Pair Verdigris Bronze Sculptures of Roman & Greek Gods After Louis Simon Boizot


Included here are two complimentary group sculptures in bronze with verdigris patination, after the original models by Louis-Simon Boizot (1743-1809).  Each measures approximately 22" tall and 10" wide/deep.  The sculpture on left depicts the Abduction of Orithyia by Boreas, the Greek god of the North Wind (winter). The sculpture on right depicts the Rape of the goddess Proserpina (or Proserpine) by Pluto, Roman god of the underworld. Both were sculpted by Boizot in 1786 and cast in bronze circa 1810-1830. Our sculptures date from the late nineteenth to early twentieth century and are in good condition.  There is obvious oxidation to the surfaces, and some minor patination losses, consistent with age.  We have not found any signatures, and the marking on the underside of one sculpture simply indicates the patination style ("verdigris").  There are remnants of green felt on the underside of each.  The wooden pedestal shown is not included and not for sale.

Orithyia was the daughter of the King Erechtheus of Athens.  The north wind, Boreas, fell in love with her, but after a failed attempt to woo her he took her by force. Affected by Cupid's arrow, Pluto abducted Proserpine at Pergusa Lake on Sicily where she was playing with nymphs and collecting flowers, and brought her back to the underworld to live.  Her story is the basis of the myth of springtime.   Boizot was a prizewinning pupil of Michel-Angle Slodtz who suceeded Falconet as director of the sculpture studio at the Sèvres porcelain factory. He held the post from 1773 until1800, and was responsible for some of its most characteristic and prestigious designs. These include the famous toilet set for the ‘Comtesse du Nord’(St Petersburg, Hermitage) and the so-called ‘large Medici vases’ (Paris, Louvre). His soft, graceful, and backward-looking style was admirably suited to this kind of object, but less so to full-scale sculpture at a time when neoclassicism was becoming the fashion. Nevertheless, he was regularly employed on portrait busts (including Napoleonic generals) and made a marble statue of S. John (1785) for S. Sulpice, Paris, and a statue of Racine (1785–7 now in the Louvre. (Source: Benezit Dictionnair de peintures, sculpteurs, dessinateurs et graveurs.)    

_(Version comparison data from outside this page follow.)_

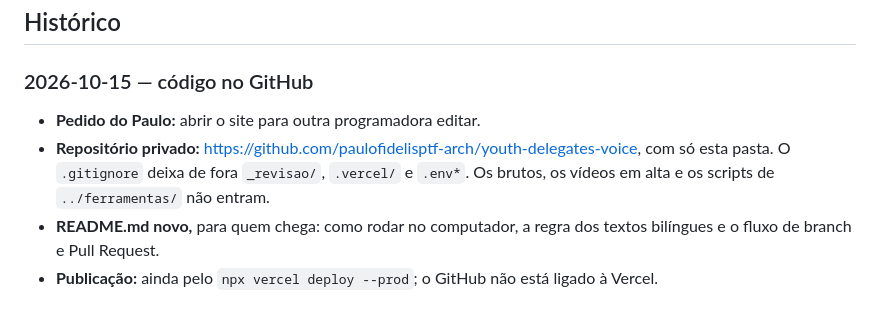
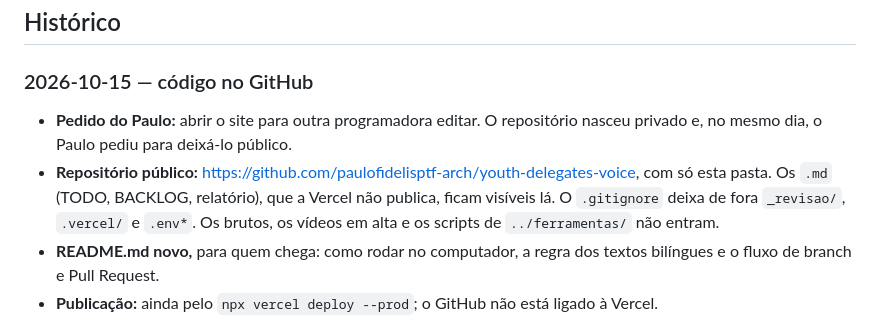
Before and after one commit to paulofidelisptf-arch/youth-delegates-voice, a Markdown page: CHANGELOG.md, the part around the change. GitHub-like rendering.

Commit message:
CHANGELOG: repositório passa a ser público
Co-Authored-By: Claude Opus 5.5 <noreply@anthropic.com>

```diff
--- a/CHANGELOG.md
+++ b/CHANGELOG.md
@@ -32,8 +32,8 @@ Ler este arquivo primeiro. Ele traz o mapa do site e o histórico, para não ser
 
 ### 2026-10-15 — código no GitHub
 
-- **Pedido do Paulo:** abrir o site para outra programadora editar.
-- **Repositório privado:** https://github.com/paulofidelisptf-arch/youth-delegates-voice, com só esta pasta. O `.gitignore` deixa de fora `_revisao/`, `.vercel/` e `.env*`. Os brutos, os vídeos em alta e os scripts de `../ferramentas/` não entram.
+- **Pedido do Paulo:** abrir o site para outra programadora editar. O repositório nasceu privado e, no mesmo dia, o Paulo pediu para deixá-lo público.
+- **Repositório público:** https://github.com/paulofidelisptf-arch/youth-delegates-voice, com só esta pasta. Os `.md` (TODO, BACKLOG, relatório), que a Vercel não publica, ficam visíveis lá. O `.gitignore` deixa de fora `_revisao/`, `.vercel/` e `.env*`. Os brutos, os vídeos em alta e os scripts de `../ferramentas/` não entram.
 - **README.md novo,** para quem chega: como rodar no computador, a regra dos textos bilíngues e o fluxo de branch e Pull Request.
 - **Publicação:** ainda pelo `npx vercel deploy --prod`; o GitHub não está ligado à Vercel.
 
```
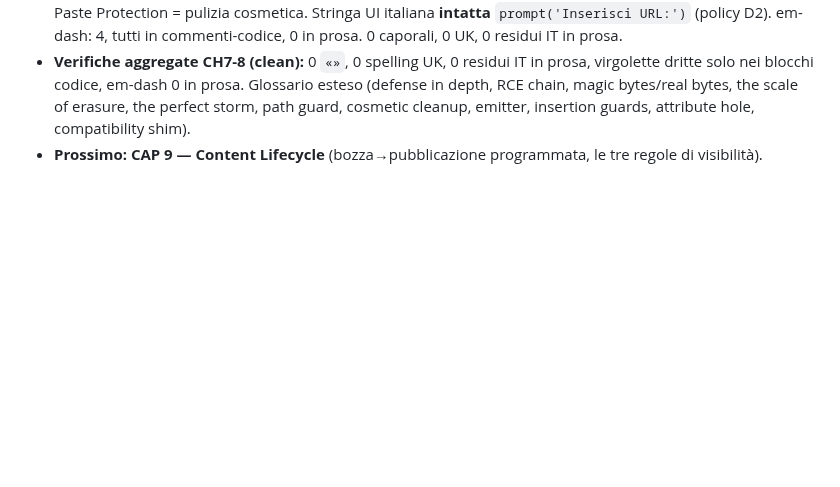
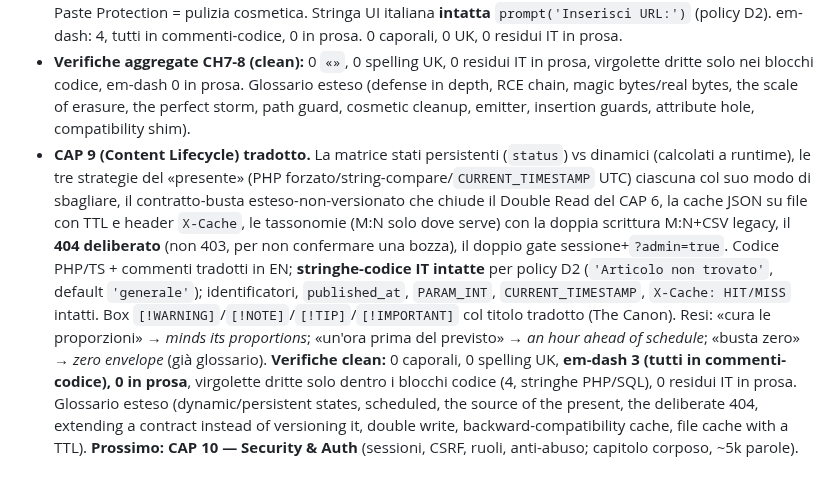
Before and after one commit to Pitz72/MODELLO-UNIVERSALE-miniCMS, a Markdown page: _cantiere-traduzione-en/LOG-EN.md, the part around the change. GitHub-like rendering; blank space fills up the shorter version.

```diff
--- a/_cantiere-traduzione-en/LOG-EN.md
+++ b/_cantiere-traduzione-en/LOG-EN.md
@@ -68,4 +68,18 @@ Contesto già caldo (ROADMAP + glossario + voce CAP 1-2-3) → tradotti 3 capito
   nei blocchi codice, em-dash 0 in prosa. Glossario esteso (defense in depth, RCE chain, magic bytes/real
   bytes, the scale of erasure, the perfect storm, path guard, cosmetic cleanup, emitter, insertion guards,
   attribute hole, compatibility shim).
-- **Prossimo: CAP 9 — Content Lifecycle** (bozza→pubblicazione programmata, le tre regole di visibilità).
+- **CAP 9 (Content Lifecycle) tradotto.** La matrice stati persistenti (`status`) vs dinamici (calcolati
+  a runtime), le tre strategie del «presente» (PHP forzato/string-compare/`CURRENT_TIMESTAMP` UTC) ciascuna
+  col suo modo di sbagliare, il contratto-busta esteso-non-versionato che chiude il Double Read del CAP 6,
+  la cache JSON su file con TTL e header `X-Cache`, le tassonomie (M:N solo dove serve) con la doppia
+  scrittura M:N+CSV legacy, il **404 deliberato** (non 403, per non confermare una bozza), il doppio gate
+  sessione+`?admin=true`. Codice PHP/TS + commenti tradotti in EN; **stringhe-codice IT intatte** per
+  policy D2 (`'Articolo non trovato'`, default `'generale'`); identificatori, `published_at`, `PARAM_INT`,
+  `CURRENT_TIMESTAMP`, `X-Cache: HIT/MISS` intatti. Box `[!WARNING]`/`[!NOTE]`/`[!TIP]`/`[!IMPORTANT]` col
+  titolo tradotto (The Canon). Resi: «cura le proporzioni» → *minds its proportions*; «un'ora prima del
+  previsto» → *an hour ahead of schedule*; «busta zero» → *zero envelope* (già glossario). **Verifiche
+  clean:** 0 caporali, 0 spelling UK, **em-dash 3 (tutti in commenti-codice), 0 in prosa**, virgolette
+  dritte solo dentro i blocchi codice (4, stringhe PHP/SQL), 0 residui IT in prosa. Glossario esteso
+  (dynamic/persistent states, scheduled, the source of the present, the deliberate 404, extending a
+  contract instead of versioning it, double write, backward-compatibility cache, file cache with a TTL).
+  **Prossimo: CAP 10 — Security & Auth** (sessioni, CSRF, ruoli, anti-abuso; capitolo corposo, ~5k parole).
```
Also changed, not shown: _cantiere-traduzione-en/GLOSSARIO-IT-EN.md (+11 -0 lines), manuale-en/CHAPTER 09 - Content Lifecycle.md (added, +147 -0 lines).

Item Details

Reference #:
Antiques (approx100yrs)
(Width x Height X Depth)
10.00 x 22.00 x 10.00